The Evers Administration’s Shameful Lie About Nursing Home Deaths

Dan O’Donnell systematically debunks Governor Evers’ claim that the state mysteriously added nearly 1,000 nursing home deaths to its total last week because investigators just couldn’t determine where the deceased had lived.


March 26, 2021

Perspective by Dan O’Donnell

It’s not just that Governor Evers is lying about why his Department of Health Services (DHS) undercounted COVID-19 deaths in the state’s nursing homes by nearly 1,000; it’s that he is so obviously and probably lying.

When asked this week why DHS officials quietly upped the number of nursing home deaths from 1,956 to 2,927, Evers rather perplexingly claimed that state investigators simply couldn’t figure out where thousands of COVID victims lived.

“Our local folks got lots of death certificates and death investigations that just had a street name on it,” he said.  “How do we know that is a nursing home?”

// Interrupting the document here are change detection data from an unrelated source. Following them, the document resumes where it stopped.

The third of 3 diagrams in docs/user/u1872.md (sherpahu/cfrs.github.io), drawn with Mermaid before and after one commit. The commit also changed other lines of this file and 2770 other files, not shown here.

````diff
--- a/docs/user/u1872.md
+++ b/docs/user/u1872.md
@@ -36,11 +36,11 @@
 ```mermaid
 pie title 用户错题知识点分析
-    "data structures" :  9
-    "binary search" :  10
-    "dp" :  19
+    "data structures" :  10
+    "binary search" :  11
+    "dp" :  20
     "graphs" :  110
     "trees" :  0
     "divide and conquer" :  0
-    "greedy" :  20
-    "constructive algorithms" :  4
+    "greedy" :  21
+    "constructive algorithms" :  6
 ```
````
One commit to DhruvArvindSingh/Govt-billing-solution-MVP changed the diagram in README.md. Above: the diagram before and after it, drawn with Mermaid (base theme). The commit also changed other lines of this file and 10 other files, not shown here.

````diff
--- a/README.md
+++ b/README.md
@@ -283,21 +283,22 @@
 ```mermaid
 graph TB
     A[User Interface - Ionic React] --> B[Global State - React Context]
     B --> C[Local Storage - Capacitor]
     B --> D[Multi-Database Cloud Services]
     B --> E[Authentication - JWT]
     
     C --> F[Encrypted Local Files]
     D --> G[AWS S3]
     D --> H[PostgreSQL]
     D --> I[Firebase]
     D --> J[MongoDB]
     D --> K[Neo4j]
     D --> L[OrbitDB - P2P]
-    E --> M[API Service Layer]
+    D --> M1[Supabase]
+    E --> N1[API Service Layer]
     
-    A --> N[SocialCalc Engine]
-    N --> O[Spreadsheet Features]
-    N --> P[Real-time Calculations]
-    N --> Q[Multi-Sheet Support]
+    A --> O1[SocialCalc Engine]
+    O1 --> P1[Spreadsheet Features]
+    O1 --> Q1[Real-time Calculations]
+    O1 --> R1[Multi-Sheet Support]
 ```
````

This just isn’t true.  If it were, then the State of Wisconsin hasn’t managed to find a home address for a staggering 37% of the people who died of COVID-19 over the past year.  That’s either terrifying incompetence or, far more likely, sickening dishonesty.



In late October, the Milwaukee County Medical Examiner’s Office created a spreadsheet of every COVID-19-related death in the county to date.  Of 481 deaths, only three did not have a home address listed.  How does Milwaukee County know 99.4% of its COVID victims’ addresses, but Wisconsin knows only 63%?

If the patient died in the nursing home in which he or she lived, it would obviously be easy to determine a home address, so Evers’ claim is that it was impossible for state investigators to determine where they lived since they just showed up at the hospital and then died.

This is impossible, at least to the extent Evers claims that it did.

“I’m an emergency room nurse in the largest ER in Southeastern Wisconsin,” said one source, who did not wish to be identified because her employer did not authorize her to speak on the record.  “When we do death paperwork on a patient, we have to list where they came from, specifically if they came from a skilled nursing facility.

“Even in emergency situations, unless the person is found lying unresponsive outside (and even then, we are pretty damn good at finding identification and addresses) we always know where patients are coming from. We would never let an EMS crew leave the department without giving us an exact facility and location the patient came from.”

“I have never once in all my years doing admissions not known where a patient came from,” said another source, who works in hospital admissions and is also not being identified because he is not authorized to speak on the record.  “If they come from a nursing home, we know it.  If they come from a house, we know it.  If they’re homeless, we know it.”

The location from which a patient is referred to a hospital is known in the medical field as the “point of origin,” and it is a necessary piece of demographic information for processing patients.  Epic Systems software, which is used by most medical facilities in Wisconsin, won’t allow a patient case to be closed without entering a point of origin.

A “Visit Code 5” is a patient who was admitted “as a transfer from a Skilled Nursing Facility (SNF), Intermediate Care Facility (ICF), Assisted Living Facility (ALF) or Nursing Facility (NF) where he or she was a resident.”

“5” is universal shorthand for a patient who was transferred from a nursing home, and every hospital in the state would be expected to keep a record of each patient’s point of origin and home address (if the patient had one).

Even DHS’ own ForwardHealth Medicaid management program uses it, and it cannot process claims from health care providers if they don’t “enter a code indicating the source of the admission in the Point of Origin field” in their online claim forms.

“I work in medical coding,” explained another source.  “It is required that every patient who comes to the emergency room or is admitted to the hospital has a point of origin. They are very specific, and Medicare/Medicaid will not accept a claim without it. Wisconsin’s own ForwardHealth states that this is required, and claims will be denied without it.”

In light of this, why did DHS Deputy Secretary Julie Willems Van Dijk claim that investigators just had no way to know victims’ home addresses?

“When case and death data were put into our disease surveillance system, it was common for some fields to be left empty or boxes to be unchecked due to the inability of the disease investigator to collect that particular information,” she explained while announcing last week that DHS nursing home death numbers had been surreptitiously changed.

This seems to be the Evers Administration’s story, and they’re sticking to it, even in the face of objective information that thoroughly debunks it. See the MacIver analysis of the data here – DHS, Once Again, Failed To Provide Accurate And Complete Data To The Wisconsin Public.

“This is not something that you should have to go back and correct after the fact,” Harvard University health care policy professor David Grabowski told The Milwaukee Journal Sentinel. “You can look at 40-some (other) states that seem to be able to do this in real-time.”

The painfully obvious reason is that determining a point of origin and home address for COVID-19 patients is remarkably easy to do—except, it would seem, for the Evers Administration.

And Wisconsinites should demand to know why.  Evers’ ridiculous explanation needs to be called out for the lie that it is and recognized for what it is designed to do: Get people to stop asking questions.

That’s the thing about lies, though.  They always seem to lead to more questions…and more problems.